Hoping to create more awareness worldwide about the importance of including today’s youth— the farmers, teachers, and activists of tomorrow—in the fight to alleviate global hunger and poverty, the United Nations declared an International Year of Youth earlier this month. The year was launched with the theme “Dialogue and Mutual Understanding,” to “generate much needed attention for youth participation and youth development at local, national, and global levels.”
"We should remember that these young women and men, with their hopes and dreams, hold our planet's future in their hands,” said IFAD President, Kanayo F. Nwanze. (Photo credit: Bernard Pollack)
“We should remember that these young women and men, with their hopes and dreams, hold our planet’s future in their hands,” said IFAD President, Kanayo F. Nwanze, in conjunction with the launch of the year’s events. “Helping them gain access to investment and financial services means empowering them to start and expand businesses. It means giving them the confidence to take an active part in community life. And, most of all, it enables them to contribute their youthful energy and creativity to their countries and their continents.”
There are already countless organizations and farmers on the ground in sub-Saharan Africa—and around the world—working to empower young men and women. Many of these projects will be highlighted in State of the World 2011: Innovations that Nourish the Planet as important innovations in sustainable agriculture that deserve more attention from the funding and policy making community.

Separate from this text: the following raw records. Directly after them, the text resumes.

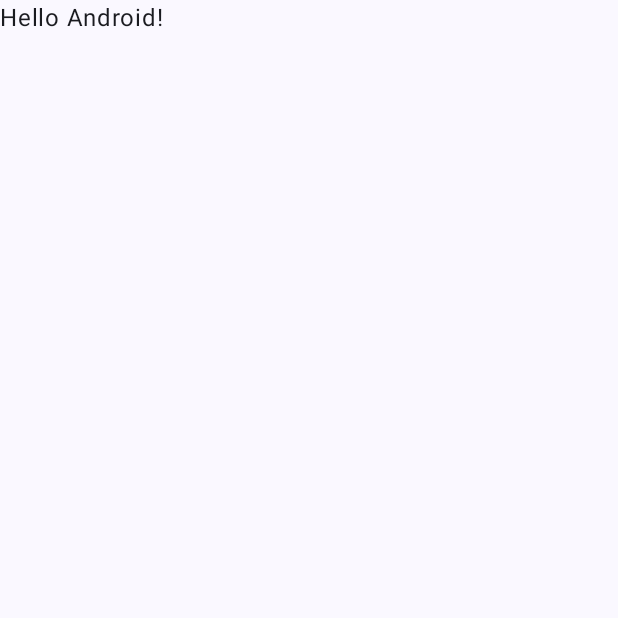
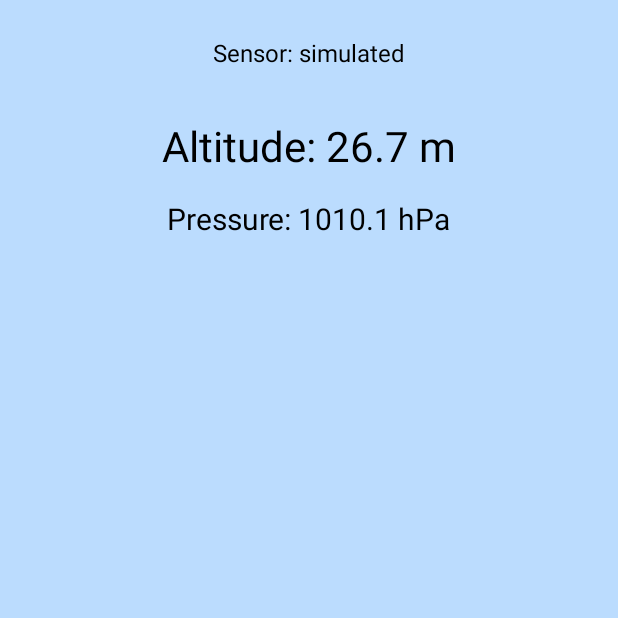
Before and after one commit to jonahr4/CS501-A6Q1, an Android app built with Jetpack Compose: the first screen one second after launch (MainActivity), on a phone screen of 412 x 824 dp, the top half of it. Before the commit the part shown is almost empty. Run offline under Robolectric (Android 15) with nearby library versions, the phone set to English and light mode, and no system bars.

Commit message:
Added Implementation

```diff
--- a/app/build.gradle.kts
+++ b/app/build.gradle.kts
@@ -49,6 +49,7 @@ dependencies {
     implementation(libs.androidx.compose.ui.graphics)
     implementation(libs.androidx.compose.ui.tooling.preview)
     implementation(libs.androidx.compose.material3)
+    implementation("androidx.constraintlayout:constraintlayout:2.1.4")
     testImplementation(libs.junit)
     androidTestImplementation(libs.androidx.junit)
     androidTestImplementation(libs.androidx.espresso.core)
--- a/app/src/main/java/com/example/a6q1/MainActivity.kt
+++ b/app/src/main/java/com/example/a6q1/MainActivity.kt
@@ -1,47 +1,116 @@
 package com.example.a6q1
 
+import android.content.Context
+import android.graphics.Color
+import android.hardware.Sensor
+import android.hardware.SensorEvent
+import android.hardware.SensorEventListener
+import android.hardware.SensorManager
 import android.os.Bundle
+import android.os.Handler
+import android.os.Looper
+import android.widget.TextView
 import androidx.activity.ComponentActivity
-import androidx.activity.compose.setContent
-import androidx.activity.enableEdgeToEdge
-import androidx.compose.foundation.layout.fillMaxSize
-import androidx.compose.foundation.layout.padding
-import androidx.compose.material3.Scaffold
-import androidx.compose.material3.Text
-import androidx.compose.runtime.Composable
-import androidx.compose.ui.Modifier
-import androidx.compose.ui.tooling.preview.Preview
-import com.example.a6q1.ui.theme.A6Q1Theme
+import androidx.constraintlayout.widget.ConstraintLayout
+import kotlin.math.pow
 
-class MainActivity : ComponentActivity() {
+class MainActivity : ComponentActivity(), SensorEventListener {
+
+    private lateinit var sensorManager: SensorManager
+    private var pressureSensor: Sensor? = null
+
+    private lateinit var rootLayout: ConstraintLayout
+    private lateinit var altitudeText: TextView
+    private lateinit var pressureText: TextView
+    private lateinit var statusText: TextView
+
+    private val p0 = 1013.25f
+    private val handler = Handler(Looper.getMainLooper())
+    private var fakePressure = p0
+
+    private val simulatePressure = object : Runnable {
+        override fun run() {
+            // fake sensor gently drifts so the UI still moves
+            fakePressure -= 0.8f
+            if (fakePressure < 980f) {
+                fakePressure = p0
+            }
+            updateReadings(fakePressure, false)
+            handler.postDelayed(this, 1000)
+        }
+    }
+
     override fun onCreate(savedInstanceState: Bundle?) {
         super.onCreate(savedInstanceState)
-        enableEdgeToEdge()
-        setContent {
-            A6Q1Theme {
-                Scaffold(modifier = Modifier.fillMaxSize()) { innerPadding ->
-                    Greeting(
-                        name = "Android",
-                        modifier = Modifier.padding(innerPadding)
-                    )
-                }
-            }
+        setContentView(R.layout.activity_main)
+
+        rootLayout = findViewById(R.id.main_root)
+        altitudeText = findViewById(R.id.altitude_value)
+        pressureText = findViewById(R.id.pressure_value)
+        statusText = findViewById(R.id.status_value)
+
+        sensorManager = getSystemService(Context.SENSOR_SERVICE) as SensorManager
+        pressureSensor = sensorManager.getDefaultSensor(Sensor.TYPE_PRESSURE)
+
+        if (pressureSensor != null) {
+            statusText.text = getString(R.string.status_live)
+        } else {
+            statusText.text = getString(R.string.status_fake)
+            handler.post(simulatePressure)
         }
     }
-}
 
-@Composable
-fun Greeting(name: String, modifier: Modifier = Modifier) {
-    Text(
-        text = "Hello $name!",
-        modifier = modifier
-    )
-}
+    override fun onResume() {
+        super.onResume()
+        pressureSensor?.also {
+            // register when activity is visible
+            sensorManager.registerListener(this, it, SensorManager.SENSOR_DELAY_NORMAL)
+        } ?: handler.post(simulatePressure)
+    }
 
-@Preview(showBackground = true)
-@Composable
-fun GreetingPreview() {
-    A6Q1Theme {
-        Greeting("Android")
+    override fun onPause() {
+        super.onPause()
+        sensorManager.unregisterListener(this)
+        handler.removeCallbacks(simulatePressure)
+    }
+
+    override fun onSensorChanged(event: SensorEvent?) {
+        val pressure = event?.values?.firstOrNull() ?: return
+        updateReadings(pressure, true)
+    }
+
+    override fun onAccuracyChanged(sensor: Sensor?, accuracy: Int) {
+        // not needed for this simple demo
+    }
+
+    private fun updateReadings(pressure: Float, live: Boolean) {
+        val altitude = pressureToAltitude(pressure)
+        altitudeText.text = getString(R.string.altitude_format, altitude)
+        pressureText.text = getString(R.string.pressure_format, pressure)
+        if (!live) {
+            statusText.text = getString(R.string.status_fake)
+        }
+        applyBackground(altitude)
+    }
+
+    private fun pressureToAltitude(pressure: Float): Double {
+        val ratio = (pressure / p0).toDouble()
+        return 44330 * (1 - ratio.pow(1 / 5.255))
+    }
+
+    private fun applyBackground(altitude: Double) {
+        // higher altitude -> darker sky color
+        val clamped = altitude.coerceIn(0.0, 4000.0)
+        val t = clamped / 4000.0
+        val baseRed = 0xBB
+        val baseGreen = 0xDC
+        val baseBlue = 0xFE
+        val drop = (t * 140).toInt()
+        val color = Color.rgb(
+            (baseRed - drop).coerceAtLeast(0),
+            (baseGreen - drop).coerceAtLeast(0),
+            (baseBlue - drop * 2).coerceAtLeast(0)
+        )
+        rootLayout.setBackgroundColor(color)
     }
 }
--- /dev/null
+++ b/app/src/main/res/layout/activity_main.xml
@@ -0,0 +1,44 @@
+<?xml version="1.0" encoding="utf-8"?>
+<androidx.constraintlayout.widget.ConstraintLayout xmlns:android="http://schemas.android.com/apk/res/android"
+    xmlns:app="http://schemas.android.com/apk/res-auto"
+    android:id="@+id/main_root"
+    android:layout_width="match_parent"
+    android:layout_height="match_parent"
+    android:padding="24dp">
+
+    <TextView
+        android:id="@+id/status_value"
+        android:layout_width="wrap_content"
+        android:layout_height="wrap_content"
+        android:text="@string/status_live"
+        android:textColor="@android:color/black"
+        android:textSize="16sp"
+        app:layout_constraintEnd_toEndOf="parent"
+        app:layout_constraintStart_toStartOf="parent"
+        app:layout_constraintTop_toTopOf="parent" />
+
+    <TextView
+        android:id="@+id/altitude_value"
+        android:layout_width="wrap_content"
+        android:layout_height="wrap_content"
+        android:layout_marginTop="32dp"
+        android:text="Altitude: -- m"
+        android:textColor="@android:color/black"
+        android:textSize="28sp"
+        app:layout_constraintEnd_toEndOf="parent"
+        app:layout_constraintStart_toStartOf="parent"
+        app:layout_constraintTop_toBottomOf="@id/status_value" />
+
+    <TextView
+        android:id="@+id/pressure_value"
+        android:layout_width="wrap_content"
+        android:layout_height="wrap_content"
+        android:layout_marginTop="16dp"
+        android:text="Pressure: -- hPa"
+        android:textColor="@android:color/black"
+        android:textSize="20sp"
+        app:layout_constraintEnd_toEndOf="parent"
+        app:layout_constraintStart_toStartOf="parent"
+        app:layout_constraintTop_toBottomOf="@id/altitude_value" />
+
+</androidx.constraintlayout.widget.ConstraintLayout>
--- a/app/src/main/res/values/strings.xml
+++ b/app/src/main/res/values/strings.xml
@@ -1,3 +1,8 @@
 <resources>
     <string name="app_name">A6Q1</string>
+    <string name="altitude_format">Altitude: %.1f m</string>
+    <string name="pressure_format">Pressure: %.1f hPa</string>
+    <string name="status_label">Sensor</string>
+    <string name="status_live">Sensor: live</string>
+    <string name="status_fake">Sensor: simulated</string>
 </resources>
```
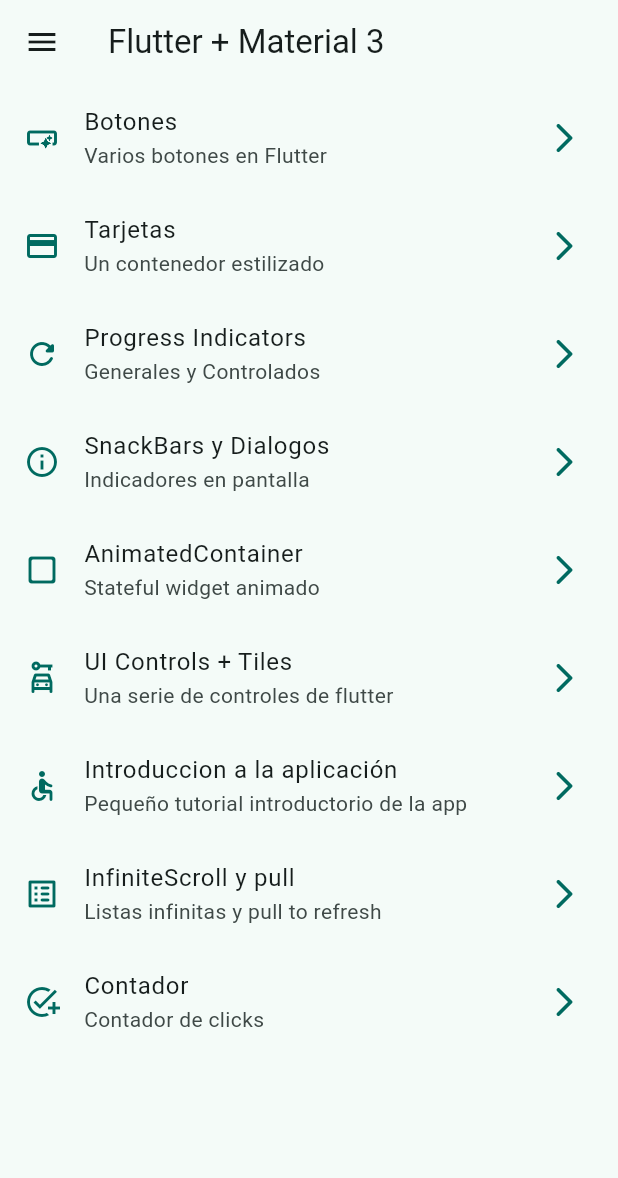
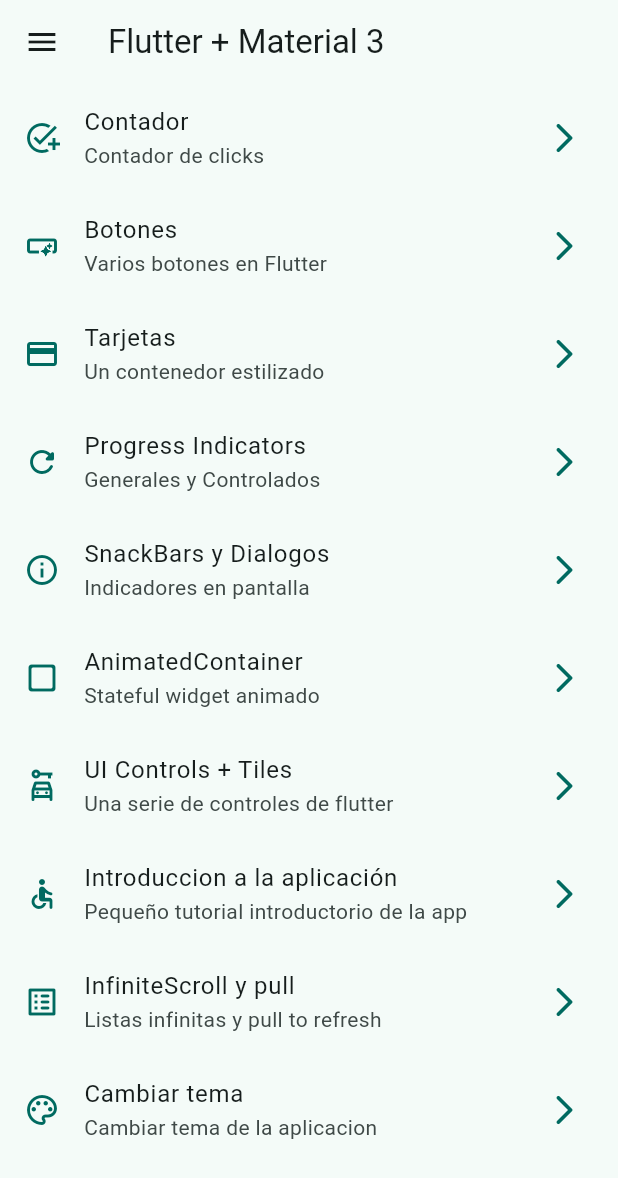
Before and after one commit to JuanMiguelUribe/widgets_apps, a Flutter app: the screen it shows after launch, on a phone screen of 412 x 824 dp. Shown: the top 1178 px of the screen. Run offline on Flutter 3.47's test engine with Material 3 defaults, Android fonts, the phone set to English and light mode, and no system bars; our stand-ins replace animate_do, flutter_riverpod, go_router; statements that could not run were skipped.

Commit message:
se creo y finalizo la pantalla del theme changer

```diff
--- a/lib/config/menu/menu_items.dart
+++ b/lib/config/menu/menu_items.dart
@@ -16,6 +16,12 @@ class MenuItem {
 }
 
 const List<MenuItem> appMenuItems = [
+  MenuItem(
+    title: "Contador",
+    subTitle: "Contador de clicks",
+    link: "/counter_screen",
+    icon: Icons.add_task_outlined,
+  ),
   MenuItem(
     title: "Botones",
     subTitle: "Varios botones en Flutter",
@@ -65,9 +71,9 @@ const List<MenuItem> appMenuItems = [
     icon: Icons.list_alt_rounded,
   ),
   MenuItem(
-    title: "Contador",
-    subTitle: "Contador de clicks",
-    link: "/counter_screen",
-    icon: Icons.add_task_outlined,
+    title: "Cambiar tema",
+    subTitle: "Cambiar tema de la aplicacion",
+    link: "/theme_changer",
+    icon: Icons.color_lens_outlined,
   ),
 ];
--- a/lib/config/router/app_router.dart
+++ b/lib/config/router/app_router.dart
@@ -55,5 +55,10 @@ final appRouter = GoRouter(
       name: CounterScreen.name,
       builder: (context, state) => CounterScreen(),
     ),
+    GoRoute(
+      path: '/theme_changer',
+      name: ThemeChangerScreen.name,
+      builder: (context, state) => ThemeChangerScreen(),
+    ),
   ],
 );
```
Also changed, not shown: lib/presentation/theme_changer/theme_changer_screen.dart (added, +57 -0 lines).
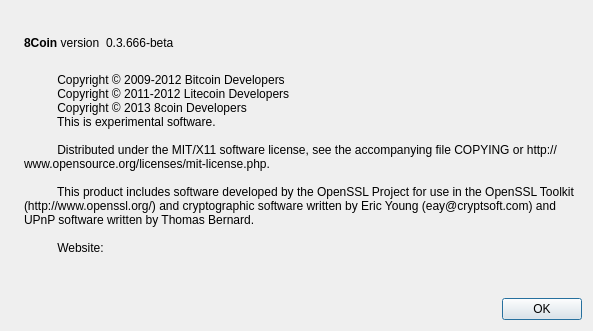
This is src/qt/forms/aboutdialog.ui in sherlockcoin/8coin as Qt 5 draws it before an edit. The edited form follows.
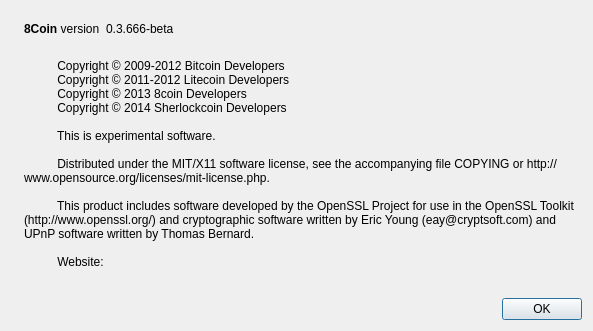
This is the edited form. Icons and pictures are not drawn.

What changed in the file:
```diff
--- a/src/qt/forms/aboutdialog.ui
+++ b/src/qt/forms/aboutdialog.ui
@@ -98,6 +98,8 @@
           Copyright © 2009-2012 Bitcoin Developers
           Copyright © 2011-2012 Litecoin Developers
           Copyright © 2013 8coin Developers
+          Copyright © 2014 Sherlockcoin Developers
+          
           This is experimental software.
 
           Distributed under the MIT/X11 software license, see the accompanying file COPYING or http://www.opensource.org/licenses/mit-license.php.
```
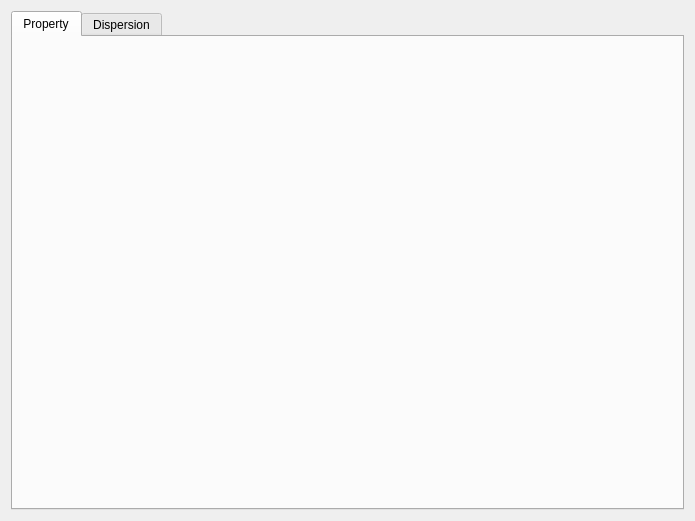
imyu37/glassplotter, file src/glasspropertydlg.ui: the form before one commit.
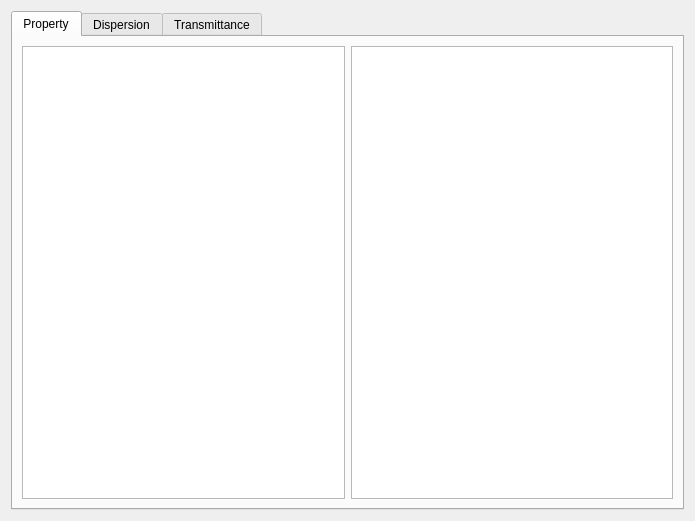
The form after the commit. The open tabs and pages were chosen to show the change. Custom widgets are drawn as their Qt base class.

```diff
--- a/src/glasspropertydlg.ui
+++ b/src/glasspropertydlg.ui
@@ -23,6 +23,14 @@
       <attribute name="title">
        <string>Property</string>
       </attribute>
+      <layout class="QHBoxLayout" name="horizontalLayout">
+       <item>
+        <widget class="QTableWidget" name="tableWidget_Indices"/>
+       </item>
+       <item>
+        <widget class="QTableWidget" name="tableWidget_PartialDispersion"/>
+       </item>
+      </layout>
      </widget>
      <widget class="QWidget" name="tab_Dispersion">
       <attribute name="title">
@@ -30,7 +38,17 @@
       </attribute>
       <layout class="QGridLayout" name="gridLayout_2">
        <item row="0" column="0">
-        <widget class="QCustomPlot" name="plotWidget" native="true"/>
+        <widget class="QCustomPlot" name="plotWidget_Dispersion" native="true"/>
+       </item>
+      </layout>
+     </widget>
+     <widget class="QWidget" name="tab_Transmittance">
+      <attribute name="title">
+       <string>Transmittance</string>
+      </attribute>
+      <layout class="QGridLayout" name="gridLayout_3">
+       <item row="0" column="0">
+        <widget class="QCustomPlot" name="plotWidget_Transmittance" native="true"/>
        </item>
       </layout>
      </widget>
```
Left out of the diff: 2 changed lines with no effect on the pictures.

The Developing Innovations in School Cultivation (DISC) project in Uganda is partnering with local elementary and primary schools to incorporate lessons about growing, preparing, and eating food into the conventional school curriculum of reading and writing and arithmetic. With the help of on-site, school gardens, Project DISC is helping students develop more respect and excitement for the farming skills that will likely help them to feed their families and earn a decent income. Says Mary Naku, a student at Sirapollo Kaggwass Secondary School, “we have learned to grow fruits and vegetables to support our lives.” (See, How to Keep Kids “Down on the Farm.”)
All across sub-Saharan Africa, school feeding programs, like those run by the World Food Programme, improve students’ nutrition while also creating an incentive for both students and parents to keep up regular attendance. Earlier this year, Partnership for Child Development (PCD), in partnership with the WFP and with funding from the Bill & Melinda Gates Foundation, launched the Home Grown School Feeding (HGSF) program. By linking local farmers to schools, the project is creating a dependable market for farmers to sell their produce and creating a fresh and local source of food for schools. (See also, School Feeding Programs Improve livelihoods, Diets and Local Economies)
The Bridges to Understanding organization based in Seattle, Washington, uses digital technology to empower and connect children around the world. Students participating in the Bridges curriculum are taught to use cameras and editing software to develop stories about their community and culture. These videos, comprised of a photo slide show with a running narration, are then shared with the Bridges online community which is made up of schools in seven countries: Azerbaijan, Cambodia, Guatemala, India, Peru, South Africa, and the U.S.
When you show students what they can accomplish with just a camera and some editing software, says Elizabeth Sewell, Bridges to Understanding project coordinator in Andhra Pradesh, India, “you show them what they are capable of doing. And then they can start to approach other, larger and more institutional, problems the same way. Suddenly, in their own eyes, there are no limits to what they can achieve.” (See also, Using Digital Technology to Empower and Connect Young Farmers).
To read more about innovations that empower young farmers around the world see: Acting it Out for Advocacy, Discussing the School Garden with A DISC Student, Cultivating a Passion for Agriculture, Reigniting an Interest in Local Food, Turning the School Yard into a Classroom, and Girl Up: Helping Girls Around the Globe Help Each Other.